- PROBLEM DESCRIPTION
Copy each line of the data below with the word "dropdown".

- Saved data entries
———

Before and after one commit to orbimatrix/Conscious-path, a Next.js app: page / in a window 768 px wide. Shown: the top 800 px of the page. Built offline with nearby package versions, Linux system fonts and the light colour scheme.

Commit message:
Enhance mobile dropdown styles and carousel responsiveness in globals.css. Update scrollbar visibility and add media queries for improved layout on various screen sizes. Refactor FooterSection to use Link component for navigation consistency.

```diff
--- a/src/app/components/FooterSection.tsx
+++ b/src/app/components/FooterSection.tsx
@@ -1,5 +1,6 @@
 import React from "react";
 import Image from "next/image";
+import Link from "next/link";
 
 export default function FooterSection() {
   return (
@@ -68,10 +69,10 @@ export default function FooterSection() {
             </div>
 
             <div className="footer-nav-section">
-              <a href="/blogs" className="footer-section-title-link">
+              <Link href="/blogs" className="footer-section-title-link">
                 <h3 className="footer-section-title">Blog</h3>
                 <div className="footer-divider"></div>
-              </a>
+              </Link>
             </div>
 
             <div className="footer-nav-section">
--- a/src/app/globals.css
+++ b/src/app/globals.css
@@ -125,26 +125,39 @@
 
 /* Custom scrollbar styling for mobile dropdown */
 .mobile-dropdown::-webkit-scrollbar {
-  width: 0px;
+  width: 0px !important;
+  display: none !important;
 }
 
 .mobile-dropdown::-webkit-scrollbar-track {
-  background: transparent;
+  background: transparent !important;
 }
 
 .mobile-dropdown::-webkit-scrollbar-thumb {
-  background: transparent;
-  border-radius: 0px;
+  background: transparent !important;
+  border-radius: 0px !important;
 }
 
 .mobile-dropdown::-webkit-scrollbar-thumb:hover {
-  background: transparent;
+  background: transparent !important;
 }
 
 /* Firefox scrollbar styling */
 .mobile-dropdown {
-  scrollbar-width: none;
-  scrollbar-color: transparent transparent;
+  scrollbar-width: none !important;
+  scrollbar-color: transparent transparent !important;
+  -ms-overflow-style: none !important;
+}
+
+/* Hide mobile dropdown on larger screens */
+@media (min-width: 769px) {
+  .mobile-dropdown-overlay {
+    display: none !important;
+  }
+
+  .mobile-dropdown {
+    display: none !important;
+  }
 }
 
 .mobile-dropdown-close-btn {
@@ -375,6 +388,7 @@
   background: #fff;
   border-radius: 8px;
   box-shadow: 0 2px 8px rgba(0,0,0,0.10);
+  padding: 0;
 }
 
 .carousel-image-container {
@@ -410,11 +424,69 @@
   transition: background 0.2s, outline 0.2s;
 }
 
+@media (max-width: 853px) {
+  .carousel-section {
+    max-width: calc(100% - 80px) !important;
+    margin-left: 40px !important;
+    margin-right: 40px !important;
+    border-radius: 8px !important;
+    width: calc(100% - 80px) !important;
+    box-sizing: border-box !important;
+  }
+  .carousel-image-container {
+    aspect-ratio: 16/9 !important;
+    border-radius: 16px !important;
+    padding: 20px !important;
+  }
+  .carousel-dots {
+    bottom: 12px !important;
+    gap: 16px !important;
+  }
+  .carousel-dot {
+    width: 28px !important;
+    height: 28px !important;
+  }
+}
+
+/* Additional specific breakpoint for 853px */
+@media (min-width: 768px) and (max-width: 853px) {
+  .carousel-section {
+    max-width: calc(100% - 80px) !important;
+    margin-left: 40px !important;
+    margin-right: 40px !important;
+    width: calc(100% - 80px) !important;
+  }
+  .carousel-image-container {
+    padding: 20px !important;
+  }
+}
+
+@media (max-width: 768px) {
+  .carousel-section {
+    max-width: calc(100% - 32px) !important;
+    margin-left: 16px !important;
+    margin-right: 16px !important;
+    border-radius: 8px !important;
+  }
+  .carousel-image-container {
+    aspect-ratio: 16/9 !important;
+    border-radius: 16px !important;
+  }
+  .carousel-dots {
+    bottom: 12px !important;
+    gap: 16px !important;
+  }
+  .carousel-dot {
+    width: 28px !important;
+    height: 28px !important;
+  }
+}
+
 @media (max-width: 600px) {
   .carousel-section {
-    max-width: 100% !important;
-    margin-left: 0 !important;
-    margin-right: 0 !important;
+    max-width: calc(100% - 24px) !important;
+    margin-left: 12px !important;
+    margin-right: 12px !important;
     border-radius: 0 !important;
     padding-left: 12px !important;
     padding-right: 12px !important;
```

———

- RESPONSE TO THE TASK
Enhance mobile dropdown styles and carousel responsiveness in globals.css. Update scrollbar visibility and add media queries for improved layout on various screen sizes. Refactor FooterSection to use Link component for navigation consistency.
 /* Custom scrollbar styling for mobile dropdown */
 .mobile-dropdown::-webkit-scrollbar {
 .mobile-dropdown::-webkit-scrollbar-track {
 .mobile-dropdown::-webkit-scrollbar-thumb {
 .mobile-dropdown::-webkit-scrollbar-thumb:hover {
 .mobile-dropdown {
+/* Hide mobile dropdown on larger screens */
+  .mobile-dropdown-overlay {
+  .mobile-dropdown {
 .mobile-dropdown-close-btn {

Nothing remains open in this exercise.